▶ Task goal: From the first line to the last, copy the data exactly and drop the pictures.

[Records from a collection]
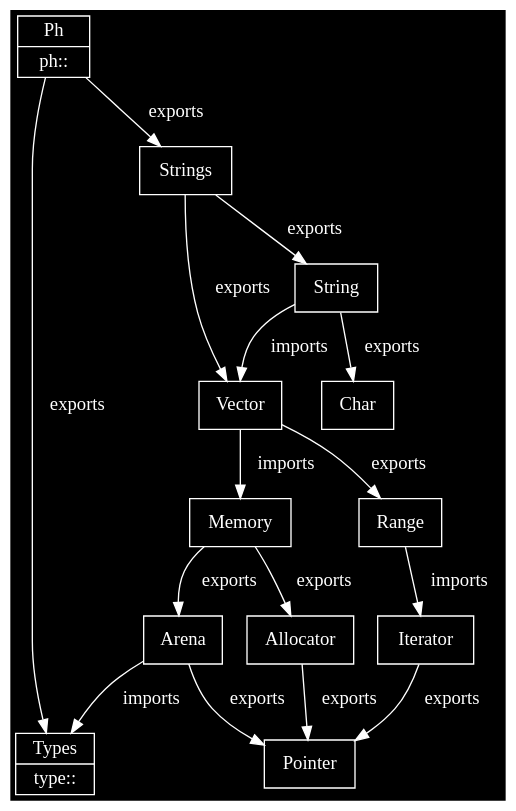
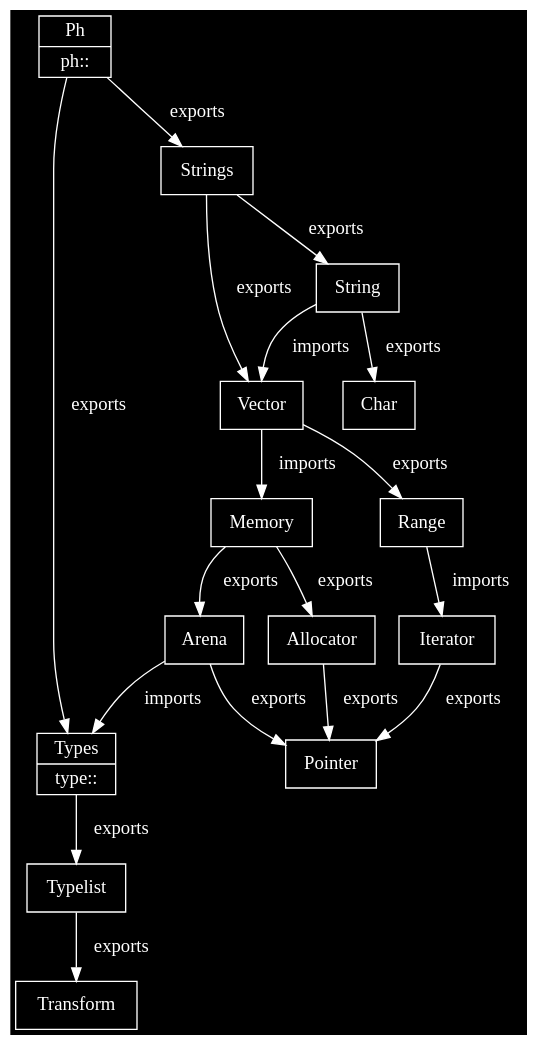
The second of 10 diagrams in README.md (phiwen96/ph), drawn with Graphviz before and after one commit. The commit also changed 3 other files, not shown here.

````diff
--- a/README.md
+++ b/README.md
@@ -93,46 +93,50 @@
 ```graphviz
 digraph structs 
 {
 	compound=true;
 	graph [bgcolor=black fontcolor=white color=white];
 	node [fillcolor=black style=filled color=white fontcolor=white];
 	edge [color=white fontcolor=white];
 
 	Ph [shape = record, label = "{Ph| {ph::}}"]
 	Types [shape = record, label = "{Types| {type::}}"]
 	Memory [shape = record, label = "{Memory}"]
 	Allocator [shape = record, label = "{Allocator}"]
 	Arena [shape = record, label = "{Arena}"]
 
 	String [shape = record, label = "{String}"]
 
 	Strings [shape = record, label = "{Strings}"]
 
 	Vector [shape = record, label = "{Vector}"]
 
 	Range [shape = record, label = "{Range}"]
 
 	Char [shape = record, label = "{Char}"]
 
 	Iterator [shape = record, label = "{Iterator}"]
 	Pointer [shape = record, label = "{Pointer}"]
+	Transform [shape = record, label = "{Transform}"]
+	Typelist [shape = record, label = "{Typelist}"]
 
 
 
 	"Memory" -> "Arena" [shape = record, label = "  exports"]
 	"Arena" -> "Types" [shape = record, label = "  imports"]
 	"Memory" -> "Allocator" [shape = record, label = "  exports"]
 	"Arena" -> "Pointer" [shape = record, label = "  exports"]
 	"Iterator" -> "Pointer" [shape = record, label = "  exports"]
 	"Allocator" -> "Pointer" [shape = record, label = "  exports"]
 	"Range" -> "Iterator" [shape = record, label = "  imports"]
 	"Strings" -> "String" [shape = record, label = "  exports"]
 	"Vector" -> "Range" [shape = record, label = "  exports"]
 	"Vector" -> "Memory" [shape = record, label = "  imports"]
 	"String" -> Char [label = "  exports"]
 	"String" -> "Vector" [label = "  imports"]
 	"Strings" -> "Vector" [label = "  exports"]
 	"Ph" -> "Strings" [label = "  exports"]
+	"Typelist" -> "Transform" [label = "  exports"]
+	"Types" -> "Typelist" [label = "  exports"]
 	"Ph" -> "Types" [label = "  exports"]
 }
 ```
````
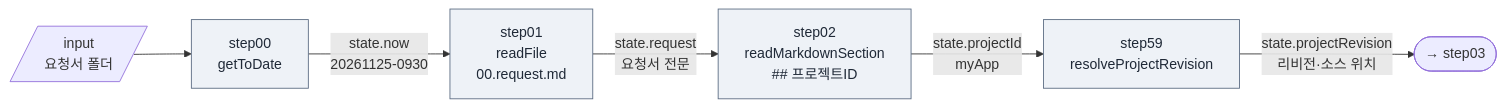
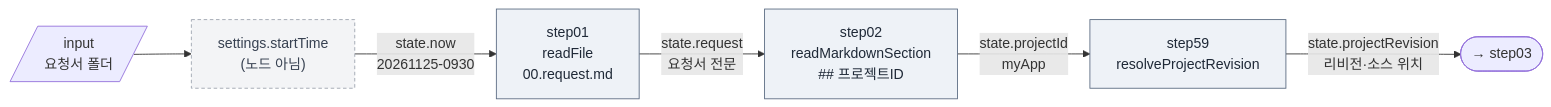
The fifth of 24 diagrams in docs/09.dstone-ai-engine-sm-workflow.md (YongSoekChoeng/dstone), drawn with Mermaid before and after one commit. The commit also changed other lines of this file and 26 other files, not shown here.

````diff
--- a/docs/09.dstone-ai-engine-sm-workflow.md
+++ b/docs/09.dstone-ai-engine-sm-workflow.md
@@ -413,9 +402,10 @@
 ```mermaid
 flowchart LR
-    IN[/"input<br/>요청서 폴더"/] --> step00["step00<br/>getToDate"]:::tool
-    step00 -->|"state.now<br/>20261125-0930"| step01["step01<br/>readFile<br/>00.request.md"]:::tool
+    IN[/"input<br/>요청서 폴더"/] --> ST["settings.startTime<br/>(노드 아님)"]:::eng
+    ST -->|"state.now<br/>20261125-0930"| step01["step01<br/>readFile<br/>00.request.md"]:::tool
     step01 -->|"state.request<br/>요청서 전문"| step02["step02<br/>readMarkdownSection<br/>## 프로젝트ID"]:::tool
     step02 -->|"state.projectId<br/>myApp"| step59["step59<br/>resolveProjectRevision"]:::tool
     step59 -->|"state.projectRevision<br/>리비전·소스 위치"| NEXT(["→ step03"])
     classDef tool fill:#eef2f7,stroke:#5b6b82,color:#1f2937
+    classDef eng fill:#f3f4f6,stroke:#9ca3af,color:#374151,stroke-dasharray: 4 3
 ```
````
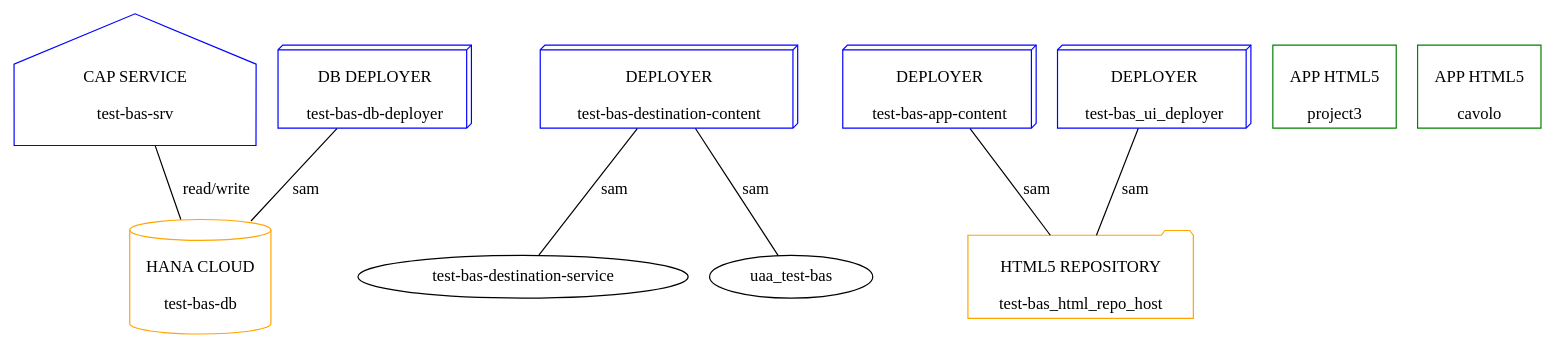
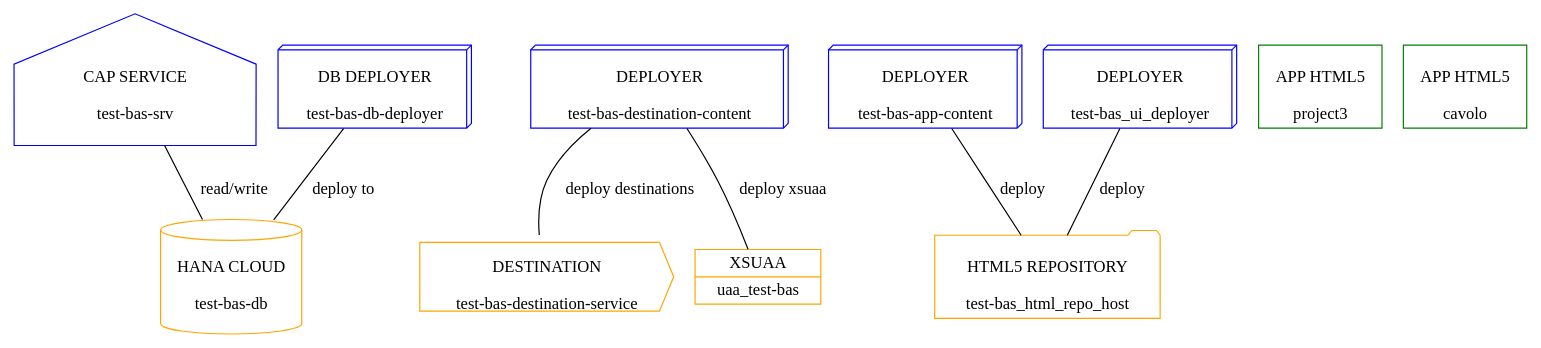
The diagram in test.dot (sbarzaghialteaup/mta-visual-dep), drawn with Graphviz before and after one commit. The commit also changed 2 other files, not shown here.

Commit message:
Resource destination, xsuaa

```diff
--- a/test.dot
+++ b/test.dot
@@ -1,19 +1,19 @@
 graph MTA {
   "test-bas-srv" [ label = "\nCAP SERVICE\n\ntest-bas-srv", shape =house, color = "blue" ];
   "test-bas-db" [ label = "\nHANA CLOUD\n\ntest-bas-db", shape =cylinder, color = "orange" ];
   "test-bas-db-deployer" [ label = "\nDB DEPLOYER\n\ntest-bas-db-deployer", shape =box3d, color = "blue" ];
   "test-bas-destination-content" [ label = "\nDEPLOYER\n\ntest-bas-destination-content", shape =box3d, color = "blue" ];
-  "test-bas-destination-service";
-  "uaa_test-bas";
+  "test-bas-destination-service" [ label = "\nDESTINATION\n\ntest-bas-destination-service", shape =cds, color = "orange" ];
+  "uaa_test-bas" [ label = "{XSUAA|uaa_test-bas}", shape =record, color = "orange" ];
   "test-bas-app-content" [ label = "\nDEPLOYER\n\ntest-bas-app-content", shape =box3d, color = "blue" ];
   "test-bas_html_repo_host" [ label = "\nHTML5 REPOSITORY\n\ntest-bas_html_repo_host", shape =folder, color = "orange" ];
   "project3" [ label = "\nAPP HTML5\n\nproject3", shape =rect, color = "green" ];
   "test-bas_ui_deployer" [ label = "\nDEPLOYER\n\ntest-bas_ui_deployer", shape =box3d, color = "blue" ];
   "cavolo" [ label = "\nAPP HTML5\n\ncavolo", shape =rect, color = "green" ];
   "test-bas-srv" -- "test-bas-db" [ label = "read/write" ];
-  "test-bas-db-deployer" -- "test-bas-db" [ label = "sam" ];
-  "test-bas-destination-content" -- "test-bas-destination-service" [ label = "sam" ];
-  "test-bas-destination-content" -- "uaa_test-bas" [ label = "sam" ];
-  "test-bas-app-content" -- "test-bas_html_repo_host" [ label = "sam" ];
-  "test-bas_ui_deployer" -- "test-bas_html_repo_host" [ label = "sam" ];
+  "test-bas-db-deployer" -- "test-bas-db" [ label = "deploy to" ];
+  "test-bas-destination-content" -- "test-bas-destination-service" [ label = "deploy destinations" ];
+  "test-bas-destination-content" -- "uaa_test-bas" [ label = "deploy xsuaa" ];
+  "test-bas-app-content" -- "test-bas_html_repo_host" [ label = "deploy" ];
+  "test-bas_ui_deployer" -- "test-bas_html_repo_host" [ label = "deploy" ];
 }
```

▶ Task response:
The second of 10 diagrams in README.md (phiwen96/ph), drawn with Graphviz before and after one commit. The commit also changed 3 other files, not shown here.

````diff
--- a/README.md
+++ b/README.md
@@ -93,46 +93,50 @@
 ```graphviz
 digraph structs 
 {
 	compound=true;
 	graph [bgcolor=black fontcolor=white color=white];
 	node [fillcolor=black style=filled color=white fontcolor=white];
 	edge [color=white fontcolor=white];
 
 	Ph [shape = record, label = "{Ph| {ph::}}"]
 	Types [shape = record, label = "{Types| {type::}}"]
 	Memory [shape = record, label = "{Memory}"]
 	Allocator [shape = record, label = "{Allocator}"]
 	Arena [shape = record, label = "{Arena}"]
 
 	String [shape = record, label = "{String}"]
 
 	Strings [shape = record, label = "{Strings}"]
 
 	Vector [shape = record, label = "{Vector}"]
 
 	Range [shape = record, label = "{Range}"]
 
 	Char [shape = record, label = "{Char}"]
 
 	Iterator [shape = record, label = "{Iterator}"]
 	Pointer [shape = record, label = "{Pointer}"]
+	Transform [shape = record, label = "{Transform}"]
+	Typelist [shape = record, label = "{Typelist}"]
 
 
 
 	"Memory" -> "Arena" [shape = record, label = "  exports"]
 	"Arena" -> "Types" [shape = record, label = "  imports"]
 	"Memory" -> "Allocator" [shape = record, label = "  exports"]
 	"Arena" -> "Pointer" [shape = record, label = "  exports"]
 	"Iterator" -> "Pointer" [shape = record, label = "  exports"]
 	"Allocator" -> "Pointer" [shape = record, label = "  exports"]
 	"Range" -> "Iterator" [shape = record, label = "  imports"]
 	"Strings" -> "String" [shape = record, label = "  exports"]
 	"Vector" -> "Range" [shape = record, label = "  exports"]
 	"Vector" -> "Memory" [shape = record, label = "  imports"]
 	"String" -> Char [label = "  exports"]
 	"String" -> "Vector" [label = "  imports"]
 	"Strings" -> "Vector" [label = "  exports"]
 	"Ph" -> "Strings" [label = "  exports"]
+	"Typelist" -> "Transform" [label = "  exports"]
+	"Types" -> "Typelist" [label = "  exports"]
 	"Ph" -> "Types" [label = "  exports"]
 }
 ```
````
The fifth of 24 diagrams in docs/09.dstone-ai-engine-sm-workflow.md (YongSoekChoeng/dstone), drawn with Mermaid before and after one commit. The commit also changed other lines of this file and 26 other files, not shown here.

````diff
--- a/docs/09.dstone-ai-engine-sm-workflow.md
+++ b/docs/09.dstone-ai-engine-sm-workflow.md
@@ -413,9 +402,10 @@
 ```mermaid
 flowchart LR
-    IN[/"input<br/>요청서 폴더"/] --> step00["step00<br/>getToDate"]:::tool
-    step00 -->|"state.now<br/>20261125-0930"| step01["step01<br/>readFile<br/>00.request.md"]:::tool
+    IN[/"input<br/>요청서 폴더"/] --> ST["settings.startTime<br/>(노드 아님)"]:::eng
+    ST -->|"state.now<br/>20261125-0930"| step01["step01<br/>readFile<br/>00.request.md"]:::tool
     step01 -->|"state.request<br/>요청서 전문"| step02["step02<br/>readMarkdownSection<br/>## 프로젝트ID"]:::tool
     step02 -->|"state.projectId<br/>myApp"| step59["step59<br/>resolveProjectRevision"]:::tool
     step59 -->|"state.projectRevision<br/>리비전·소스 위치"| NEXT(["→ step03"])
     classDef tool fill:#eef2f7,stroke:#5b6b82,color:#1f2937
+    classDef eng fill:#f3f4f6,stroke:#9ca3af,color:#374151,stroke-dasharray: 4 3
 ```
````
The diagram in test.dot (sbarzaghialteaup/mta-visual-dep), drawn with Graphviz before and after one commit. The commit also changed 2 other files, not shown here.

Commit message:
Resource destination, xsuaa

```diff
--- a/test.dot
+++ b/test.dot
@@ -1,19 +1,19 @@
 graph MTA {
   "test-bas-srv" [ label = "\nCAP SERVICE\n\ntest-bas-srv", shape =house, color = "blue" ];
   "test-bas-db" [ label = "\nHANA CLOUD\n\ntest-bas-db", shape =cylinder, color = "orange" ];
   "test-bas-db-deployer" [ label = "\nDB DEPLOYER\n\ntest-bas-db-deployer", shape =box3d, color = "blue" ];
   "test-bas-destination-content" [ label = "\nDEPLOYER\n\ntest-bas-destination-content", shape =box3d, color = "blue" ];
-  "test-bas-destination-service";
-  "uaa_test-bas";
+  "test-bas-destination-service" [ label = "\nDESTINATION\n\ntest-bas-destination-service", shape =cds, color = "orange" ];
+  "uaa_test-bas" [ label = "{XSUAA|uaa_test-bas}", shape =record, color = "orange" ];
   "test-bas-app-content" [ label = "\nDEPLOYER\n\ntest-bas-app-content", shape =box3d, color = "blue" ];
   "test-bas_html_repo_host" [ label = "\nHTML5 REPOSITORY\n\ntest-bas_html_repo_host", shape =folder, color = "orange" ];
   "project3" [ label = "\nAPP HTML5\n\nproject3", shape =rect, color = "green" ];
   "test-bas_ui_deployer" [ label = "\nDEPLOYER\n\ntest-bas_ui_deployer", shape =box3d, color = "blue" ];
   "cavolo" [ label = "\nAPP HTML5\n\ncavolo", shape =rect, color = "green" ];
   "test-bas-srv" -- "test-bas-db" [ label = "read/write" ];
-  "test-bas-db-deployer" -- "test-bas-db" [ label = "sam" ];
-  "test-bas-destination-content" -- "test-bas-destination-service" [ label = "sam" ];
-  "test-bas-destination-content" -- "uaa_test-bas" [ label = "sam" ];
-  "test-bas-app-content" -- "test-bas_html_repo_host" [ label = "sam" ];
-  "test-bas_ui_deployer" -- "test-bas_html_repo_host" [ label = "sam" ];
+  "test-bas-db-deployer" -- "test-bas-db" [ label = "deploy to" ];
+  "test-bas-destination-content" -- "test-bas-destination-service" [ label = "deploy destinations" ];
+  "test-bas-destination-content" -- "uaa_test-bas" [ label = "deploy xsuaa" ];
+  "test-bas-app-content" -- "test-bas_html_repo_host" [ label = "deploy" ];
+  "test-bas_ui_deployer" -- "test-bas_html_repo_host" [ label = "deploy" ];
 }
```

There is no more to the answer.